[Screenshot and code edit data]
---------------

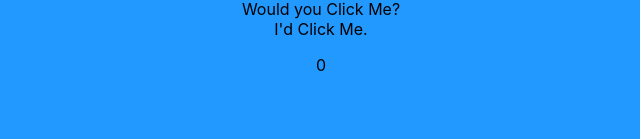
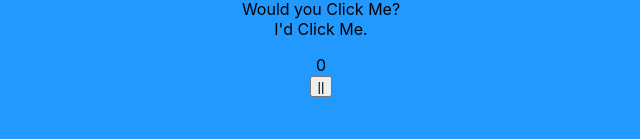
Before and after one commit to NicholasHeilman/party_howler, a React (Create React App) app: page / in a window 1280 px wide. Shown: the part 161-300 px from the top of the page, without its empty margins (319-959 px from the left). Built offline with nearby package versions, Linux system fonts and the light colour scheme; no server answers.

Commit message:
add stop button for yes.mp3

```diff
--- a/src/App.js
+++ b/src/App.js
@@ -17,6 +17,11 @@ class App extends Component {
    }
     // this.setState({
     //   scream: this.state.scream += 1})
+  }
+
+  pause=()=>{
+    console.log('Pause Click');
+    this.yes.stop();
   }
 
   // sound = new Howl({
@@ -59,6 +64,9 @@ class App extends Component {
         <p>Would you Click Me? <br />
             I'd Click Me. </p>
         {this.state.scream}
+        <footer>
+          <button className="pause-btn" onClick={this.pause}>||</button>
+        </footer>
       </div>
     );
   }
--- a/src/play-button/css/style.css
+++ b/src/play-button/css/style.css
@@ -12,11 +12,10 @@ body {
   position: relative;
   overflow: hidden;
   outline: none;
-
 }
 
 
-/* triangle */
+ /* triangle  */
 
 .play-btn::after {
   content: '';
```
Also changed, not shown: src/play-button/index.html (+0 -7 lines), src/play-button/license.txt.
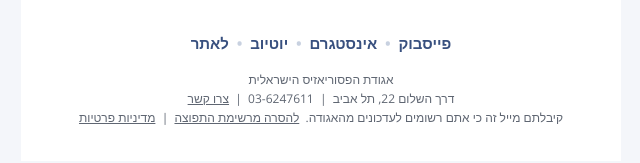
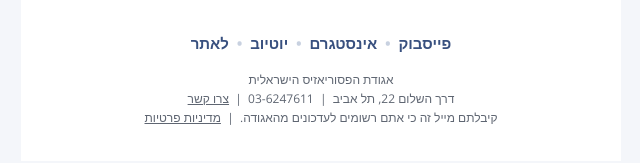
Before and after one commit to ngilboa76-cloud/psoriasis-newsletter, a plain HTML site: page prizes/index.html in a window 1280 px wide. Shown: the part 2543-2706 px from the top of the page, without its empty margins (319-959 px from the left). Drawn offline with nearby package versions, Linux system fonts and the light colour scheme.

Commit message:
Drop own unsubscribe link: InforU appends its own footer
Co-Authored-By: Claude Opus 5.5 <noreply@anthropic.com>
Claude-Session: https://claude.ai/code/session_018LEE7ni4KyLETx18r6j5ej

```diff
--- a/prizes/index.html
+++ b/prizes/index.html
@@ -86,7 +86,7 @@ a{color:#38507F;}
 <!-- footer -->
 <tr><td class="px" style="padding:30px 40px 34px;background:#FFFFFF;"><table role="presentation" width="100%" cellpadding="0" cellspacing="0" border="0" dir="rtl">
 <tr><td style="font-family:'Open Sans',Arial,Helvetica,sans-serif;font-size:15px;line-height:22px;font-weight:700;text-align:center;padding-bottom:16px;"><a href="https://www.facebook.com/psoriasis.org.il/" target="_blank" style="color:#38507F;text-decoration:none;">פייסבוק</a><span style="color:#C8D1E0;">&nbsp;&nbsp;•&nbsp;&nbsp;</span><a href="https://www.instagram.com/psoriasis_israel/" target="_blank" style="color:#38507F;text-decoration:none;">אינסטגרם</a><span style="color:#C8D1E0;">&nbsp;&nbsp;•&nbsp;&nbsp;</span><a href="https://www.youtube.com/channel/UCD6IZrDROotYw8u1E0CcklA/videos" target="_blank" style="color:#38507F;text-decoration:none;">יוטיוב</a><span style="color:#C8D1E0;">&nbsp;&nbsp;•&nbsp;&nbsp;</span><a href="https://psoriasis.org.il/" target="_blank" style="color:#38507F;text-decoration:none;">לאתר</a></td></tr>
-<tr><td style="font-family:'Open Sans',Arial,Helvetica,sans-serif;font-size:12px;line-height:19px;color:#5F6672;text-align:center;">אגודת הפסוריאזיס הישראלית<br>דרך השלום 22, תל אביב &nbsp;|&nbsp; <span dir="ltr">03-6247611</span> &nbsp;|&nbsp; <a href="https://psoriasis.org.il/%D7%A6%D7%A8%D7%95-%D7%A7%D7%A9%D7%A8/" target="_blank" style="color:#5F6672;text-decoration:underline;">צרו קשר</a><br>קיבלתם מייל זה כי אתם רשומים לעדכונים מהאגודה. &nbsp;<a href="REPLACE-INFORU-UNSUBSCRIBE-LINK" target="_blank" style="color:#5F6672;text-decoration:underline;">להסרה מרשימת התפוצה</a> &nbsp;|&nbsp; <a href="https://psoriasis.org.il/wp-content/uploads/2026/01/psoriasis-privacy-policy.pdf" target="_blank" style="color:#5F6672;text-decoration:underline;">מדיניות פרטיות</a></td></tr>
+<tr><td style="font-family:'Open Sans',Arial,Helvetica,sans-serif;font-size:12px;line-height:19px;color:#5F6672;text-align:center;">אגודת הפסוריאזיס הישראלית<br>דרך השלום 22, תל אביב &nbsp;|&nbsp; <span dir="ltr">03-6247611</span> &nbsp;|&nbsp; <a href="https://psoriasis.org.il/%D7%A6%D7%A8%D7%95-%D7%A7%D7%A9%D7%A8/" target="_blank" style="color:#5F6672;text-decoration:underline;">צרו קשר</a><br>קיבלתם מייל זה כי אתם רשומים לעדכונים מהאגודה. &nbsp;|&nbsp; <a href="https://psoriasis.org.il/wp-content/uploads/2026/01/psoriasis-privacy-policy.pdf" target="_blank" style="color:#5F6672;text-decoration:underline;">מדיניות פרטיות</a></td></tr>
 </table></td></tr>
 
 </table>
```
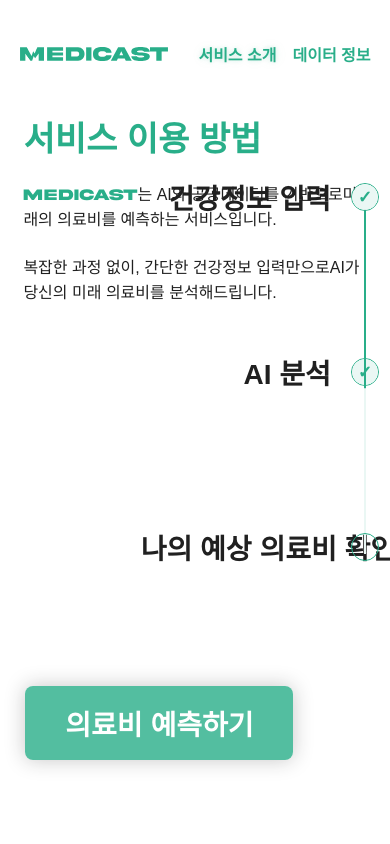
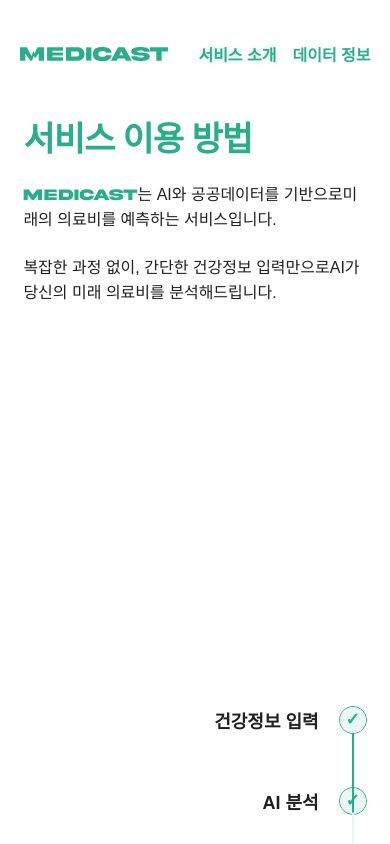
Before and after one commit to 2026-DDJ/FE, a React (Vite) app: page /intro in a window 390 px wide. Shown: the top 844 px of the page. Built offline with nearby package versions, Linux system fonts and the light colour scheme; no server answers; a web font is replaced by a local one.

Commit message:
style: stack intro sections and progress animation on mobile

```diff
--- a/src/styles/Intro.styles.js
+++ b/src/styles/Intro.styles.js
@@ -12,7 +12,7 @@ export const IntroContainer = styled(PageContainer)`
   width: 100%;
   min-height: 100vh;
 
-  overflow: hidden;
+  overflow-x: hidden;
 `;
 
 export const IntroContent = styled.main`
@@ -21,6 +21,7 @@ export const IntroContent = styled.main`
   width: 100%;
   height: 100vh;
   min-height: 760px;
+  @media (max-width: 1024px) { height: auto; min-height: 100dvh; display: flex; flex-direction: column; align-items: center; padding: 120px 6% 44px; gap: 28px; }
 `;
 
 export const LeftSection = styled.section`
@@ -28,6 +29,7 @@ export const LeftSection = styled.section`
 
   top: 16.5%;
   left: 6.5%;
+  @media (max-width: 1024px) { position: static; width: 100%; }
 `;
 
 export const Title = styled.h1`
@@ -39,7 +41,8 @@ export const Title = styled.h1`
   font-size: 80px;
   font-weight: 800;
   line-height: 0.95;
-  letter-spacing: -3%;
+  letter-spacing: -0.03em;
+  @media (max-width: 1024px) { font-size: clamp(34px, 6vw, 60px); line-height: 1.1; }
 
 `;
 
@@ -50,6 +53,7 @@ export const Description = styled.div`
 
   font-size: 32px;
   font-weight: 400;
+  @media (max-width: 1024px) { margin-top: 24px; font-size: clamp(16px, 2.8vw, 24px); p { margin-bottom: 16px; } br { display: none; } }
   line-height: 154%;
 
   p {
@@ -71,6 +75,7 @@ export const SkeletonSection = styled.div`
 
   width: 22%;
   height: 61%;
+  @media (max-width: 1024px) { position: relative; top: auto; left: auto; width: min(75vw, 360px); height: 320px; flex-shrink: 0; }
 
   animation: skeletonEnter 0.9s
     cubic-bezier(0.22, 1, 0.36, 1);
@@ -96,6 +101,7 @@ export const ProgressSection = styled.div`
 
   width: 250px;
   height: 390px;
+  @media (max-width: 1024px) { position: static; width: min(100%, 360px); height: 190px; align-self: center; }
 `;
 
 export const ButtonArea = styled.div`
@@ -103,6 +109,7 @@ export const ButtonArea = styled.div`
 
   left: 6.5%;
   bottom: 10%;
+  @media (max-width: 1024px) { position: static; width: 100%; display: flex; justify-content: center; > button { width: min(100%, 360px); } }
 `;
 
 /* =========================
@@ -114,6 +121,7 @@ export const ProgressContainer = styled.div`
 
   width: 270px;
   height: 390px;
+  @media (max-width: 1024px) { width: 100%; height: 190px; }
 `;
 
 export const ProgressAxis = styled.div`
@@ -257,6 +265,7 @@ export const ProgressLabel = styled.span`
 
   font-size: 28px;
   font-weight: 700;
+  @media (max-width: 1024px) { width: auto; font-size: 18px; }
 
   text-align: right;
 
```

---------------

All lines above with "this" in them should be returned.

     // this.setState({
     //   scream: this.state.scream += 1})
+    this.yes.stop();
         {this.state.scream}
+          <button className="pause-btn" onClick={this.pause}>||</button>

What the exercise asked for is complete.